April 18, 2013

Data collected and analyzed at the Wayne State University School of Medicine has produced what could be the first published work to examine the relationship between wartime environmental exposures and birth outcomes for children of men and women living in Iraq before and after the 1991 Gulf War. "The key finding is that exposures to that war seem to be associated with an increase in adverse pregnancy outcomes," said reproductive health expert Robert Sokol, M.D., the WSU distinguished professor of Obstetrics and Gynecology and the John M. Malone Jr., M.D., Endowed chair and director of the C.S. Mott Center for Human Growth and Development in Detroit.

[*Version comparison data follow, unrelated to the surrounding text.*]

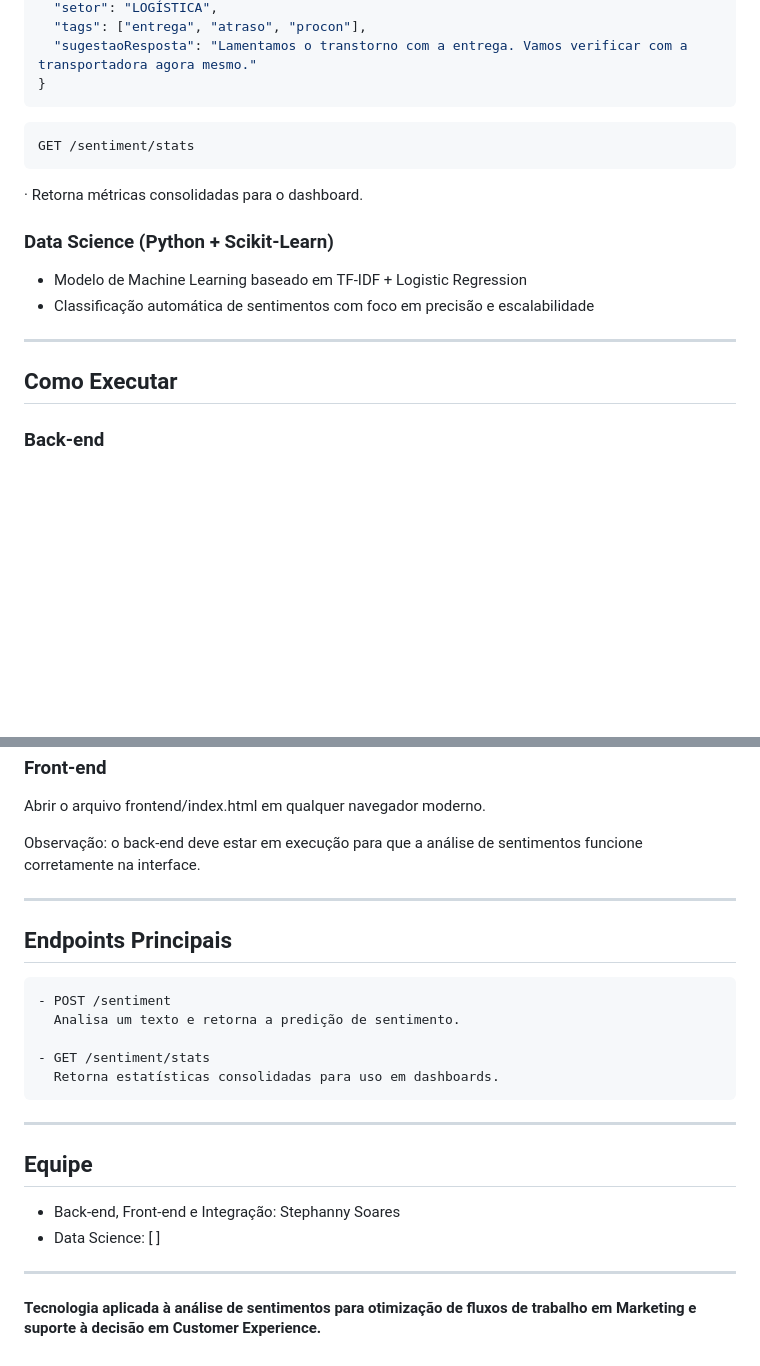
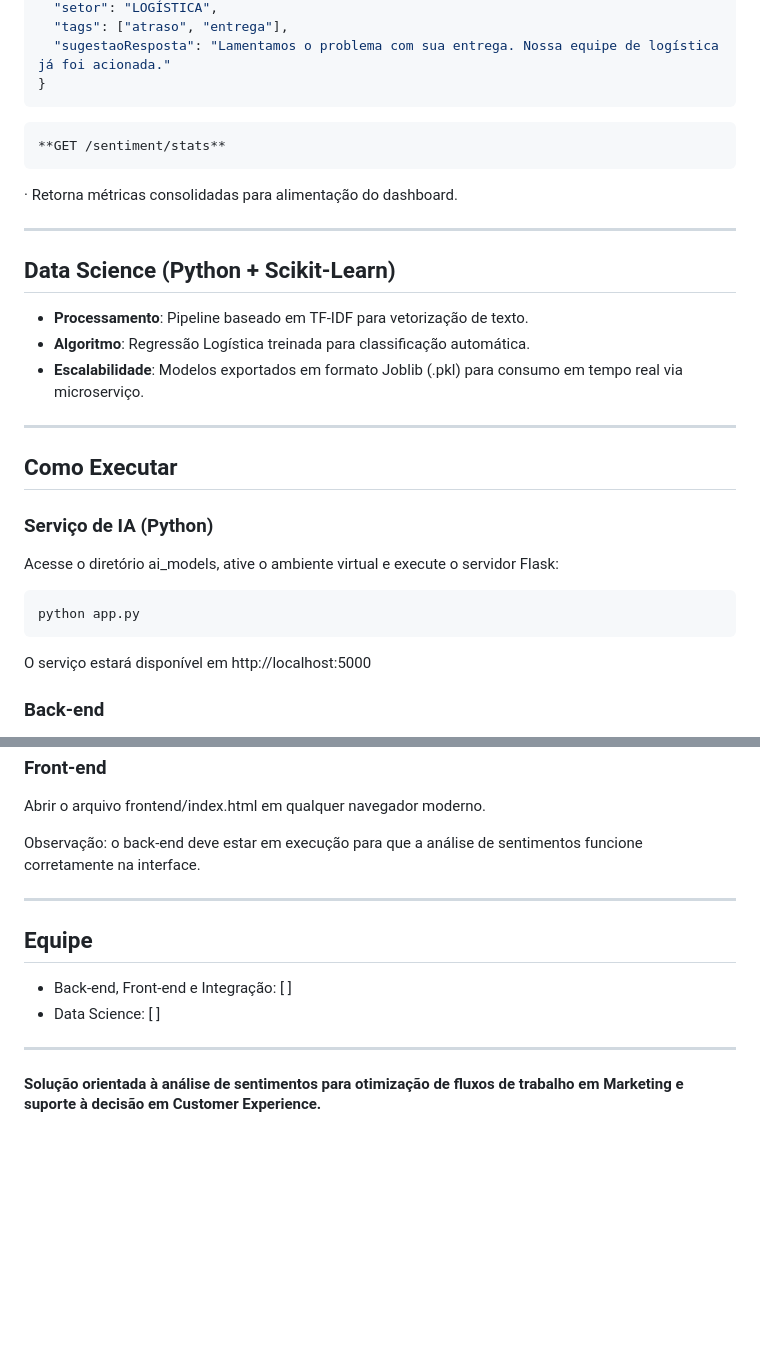
Before and after one commit to stephanny-soares/sentiment-analysis-project, a Markdown page: README.md, 2 parts joined by grey strips. Drawn GitHub-style; blank space fills up the shorter version.

````diff
--- a/README.md
+++ b/README.md
@@ -53,22 +72,31 @@ Analisa um texto e retorna o enriquecimento completo de dados.
   "setor": "LOGÍSTICA",
-  "tags": ["entrega", "atraso", "procon"],
-  "sugestaoResposta": "Lamentamos o transtorno com a entrega. Vamos verificar com a transportadora agora mesmo."
+  "tags": ["atraso", "entrega"],
+  "sugestaoResposta": "Lamentamos o problema com sua entrega. Nossa equipe de logística já foi acionada."
 }
 ```
-```plaitext
-GET /sentiment/stats
+```plaintext
+**GET /sentiment/stats**
 ```
-· Retorna métricas consolidadas para o dashboard.
-
-
-### Data Science (Python + Scikit-Learn)
-
-- Modelo de Machine Learning baseado em TF-IDF + Logistic Regression
-- Classificação automática de sentimentos com foco em precisão e escalabilidade
+· Retorna métricas consolidadas para alimentação do dashboard.
 
 ---
 
+## Data Science (Python + Scikit-Learn)
+
+- **Processamento**: Pipeline baseado em TF-IDF para vetorização de texto.
+- **Algoritmo**: Regressão Logística treinada para classificação automática.
+- **Escalabilidade**: Modelos exportados em formato Joblib (.pkl) para consumo em tempo real via microserviço.
+---
+
 ## Como Executar
+
+### Serviço de IA (Python)
+
+Acesse o diretório ai_models, ative o ambiente virtual e execute o servidor Flask:
+```plaintext
+python app.py
+```
+O serviço estará disponível em http://localhost:5000
 
 ### Back-end
 
@@ -90,21 +118,11 @@ Observação: o back-end deve estar em execução para que a análise de sentime
 
 ---
 
-## Endpoints Principais
-```plaintext
-- POST /sentiment
-  Analisa um texto e retorna a predição de sentimento.
-
-- GET /sentiment/stats
-  Retorna estatísticas consolidadas para uso em dashboards.
-```
----
-
 ## Equipe
 
-- Back-end, Front-end e Integração: Stephanny Soares
+- Back-end, Front-end e Integração: [  ]
 - Data Science: [  ]
 
 ---
 
-#### Tecnologia aplicada à análise de sentimentos para otimização de fluxos de trabalho em Marketing e suporte à decisão em Customer Experience.
+#### Solução orientada à análise de sentimentos para otimização de fluxos de trabalho em Marketing e suporte à decisão em Customer Experience.
````
Also changed, not shown: other parts of README.md (+44 -25 lines).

Using data from interviews with 307 Iraqi families who immigrated to the United States, the team compared mothers giving birth in Iraq before and after being exposed to the Gulf War to those giving birth in the U.S. before or after the first Gulf War. "There is generally a lack of good studies of the reproductive hazards of war in which there are both data on exposures as well as outcomes," said Bengt Arnetz, M.D., Ph.D., WSU professor of Family Medicine and Public Health Sciences and the study's principal investigator.